Oh, noooooooooooooooo! A (supposedly) person who has (supposedly) been in the Army (supposedly) has information about the M16 platform that no one else knows about! Read through his list and it is just a rant full of outdated information and folklore. But his other pages are pretty cool. Oh, look! Our (supposedly) expert on m16s is also telling us about Star Wars and several other games! Good thing he knows about plasma rifles, becasue when the dragon-riders come to hunt us down as food for their gnolls, he will need the plasma rifle to defend himself against dwarves! Hahahahahahahahahahaha! What a loser.

Mike- explain to me again why this was reopened.:rolleyes:

OK, I'll be nice. My experience is:

1. Thousands of rounds with no malfunctions through M16A1 in varying conditions.
2. has fewer parts than an AK or an UZI
3. 5-10 minutes in the jungle kept it clean
4. the extractor is as wide as the case head. How much wider could they have made it?
5. the plunger ejector is very reliable, found in many military and civilian arms
6. the charging handle is for feeding another round into the chamber, it is not load bearing
7. glow, yes, burst maybe, but 3-round bursts are the norm anyway, so it is a non-issue
8. wow, have I ever heard that one before? It kills people just fine.
9. if it dents, throw it away and grab another from the pouch
10. never seen that. Ever.

MTT TL
November 3, 2009, 05:52 PM
That article is a bad joke:

I would be very surprised if the author ever went to the show.

kraigwy
November 3, 2009, 06:09 PM
I'm sure glad I didnt read this BS while I was an infantryman and the M16 was saving my ass in Vietnam.

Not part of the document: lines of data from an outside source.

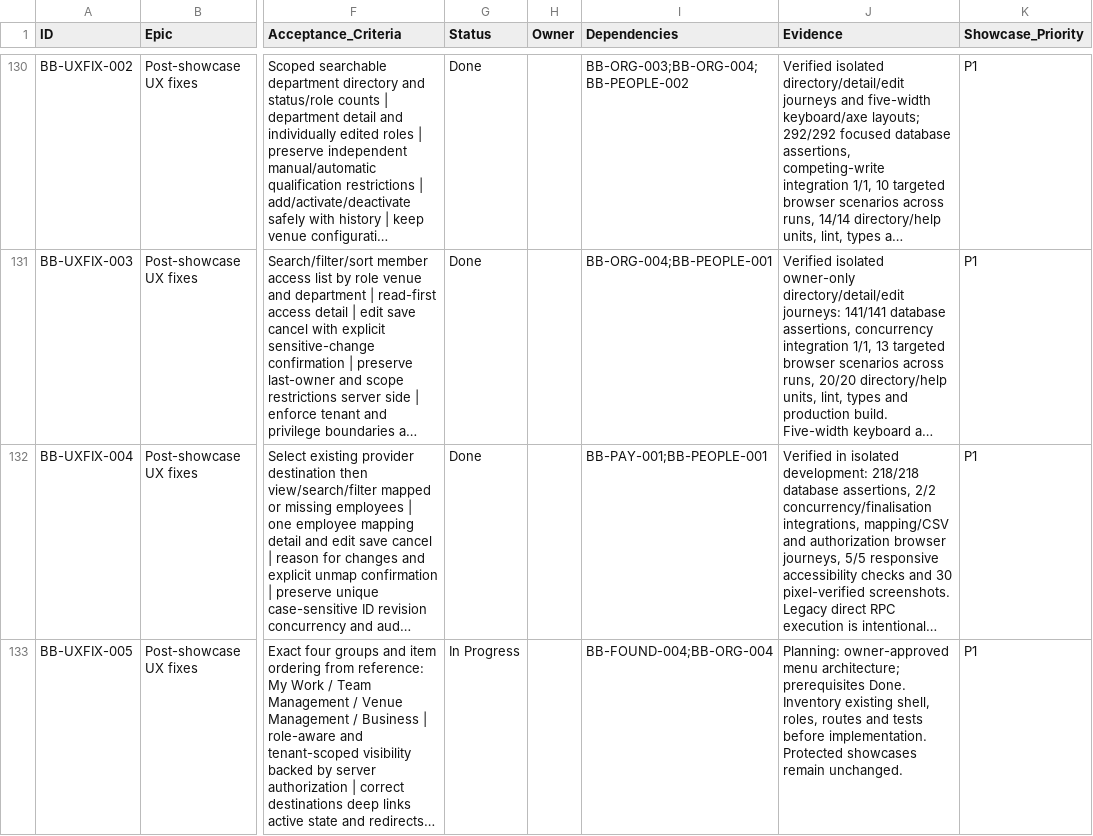
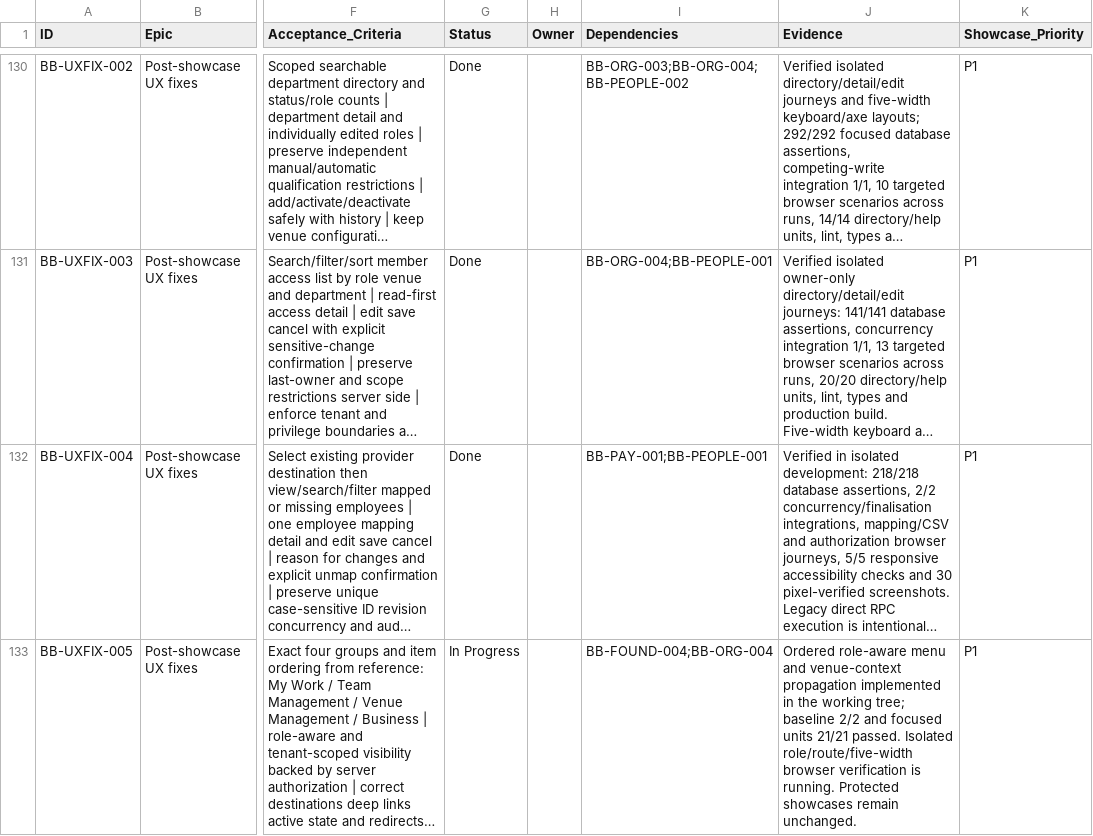
Before and after one commit to farbotkol/butterbox, a CSV file: BACKLOG_INDEX.csv, drawn as a sheet; only a part is shown, gaps mark what is left out; long unchanged cells end in …; the diff names each change by its address in the sheet, - before the commit and + after, or states it on an @@ line.

```diff
--- a/BACKLOG_INDEX.csv
+++ b/BACKLOG_INDEX.csv
-J133 (Evidence): Planning: owner-approved menu architecture; prerequisites Done. Inventory existing shell, roles, routes and tests before implementation. Protected showcases…
+J133 (Evidence): Ordered role-aware menu and venue-context propagation implemented in the working tree; baseline 2/2 and focused units 21/21 passed. Isolated role/route/five-width browser verification is running. Protected showcases…
```
Also changed, not shown: 2 other files.
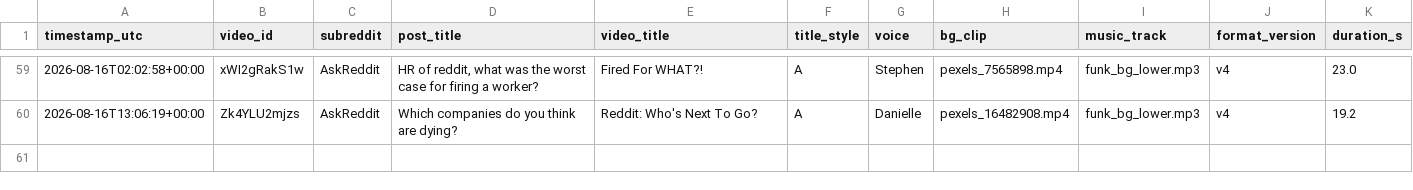
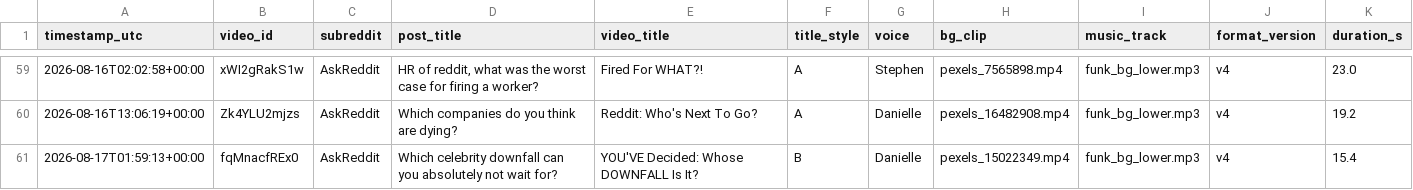
Before and after one commit to kaigg96/reddit-daily, a CSV file: upload_log.csv, drawn as a sheet; only a part is shown, gaps mark what is left out; the diff names each change by its address in the sheet, - before the commit and + after, or states it on an @@ line.

```diff
--- a/upload_log.csv
+++ b/upload_log.csv
+row 61: 2026-08-17T01:59:13+00:00 | fqMnacfREx0 | AskReddit | Which celebrity downfall can you absolutely not wait for? | YOU'VE Decided: Whose DOWNFALL Is It? | B | Danielle | pexels_15022349.mp4 | funk_bg_lower.mp3 | v4 | 15.4
```
Also changed, not shown: 1 other file.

Somebody forgot to tell our rifles they were junk.

MTT TL
November 3, 2009, 06:25 PM
I'm sure glad I didnt read this BS while I was an infantryman and the M16 was saving my ass in Vietnam.

You mean you didn't throw your rifle into a river and start carrying an AK-47 like everyone else? Jeesh, I am surprised you even made it home. ;)

Art Eatman
November 3, 2009, 06:26 PM
I have a bit of a problem with the idea that M-16 flaws have much to do with us civilians and our AR-15s. I've had four of the silly things, and I keep finding people who'll give me a profit and there I go messing with something else. But I've never had any sort of failure with an AR. Reasonably clean, rationally lubed and they all seem to work just fine. So, I'm meddling around now with #5...

As far as the .223 cartridge, that's in the eye of the beholder. The "DC Sniper" seemed to do okay. Wily Coyote doesn't like the cartridge at all. Some folks even eat a bunch of Bambi from the .223. Damfino.

One thing for sure: If you don't like them, don't buy them. Seems simple enough.

RT
November 3, 2009, 06:52 PM
Ah yes, the infamous "Madogre" article. Didn't George Hill used to be a member here? It's worth what you paid for it....

bcarver
November 4, 2009, 12:58 AM
Most people who say the .223/5.56 round is weak have never been shot by one.
I would bet madogre is one of those persons.

javven
November 4, 2009, 01:11 AM
Most people, IMO who shun the AR-15 design have either never shot one or never shot a good one.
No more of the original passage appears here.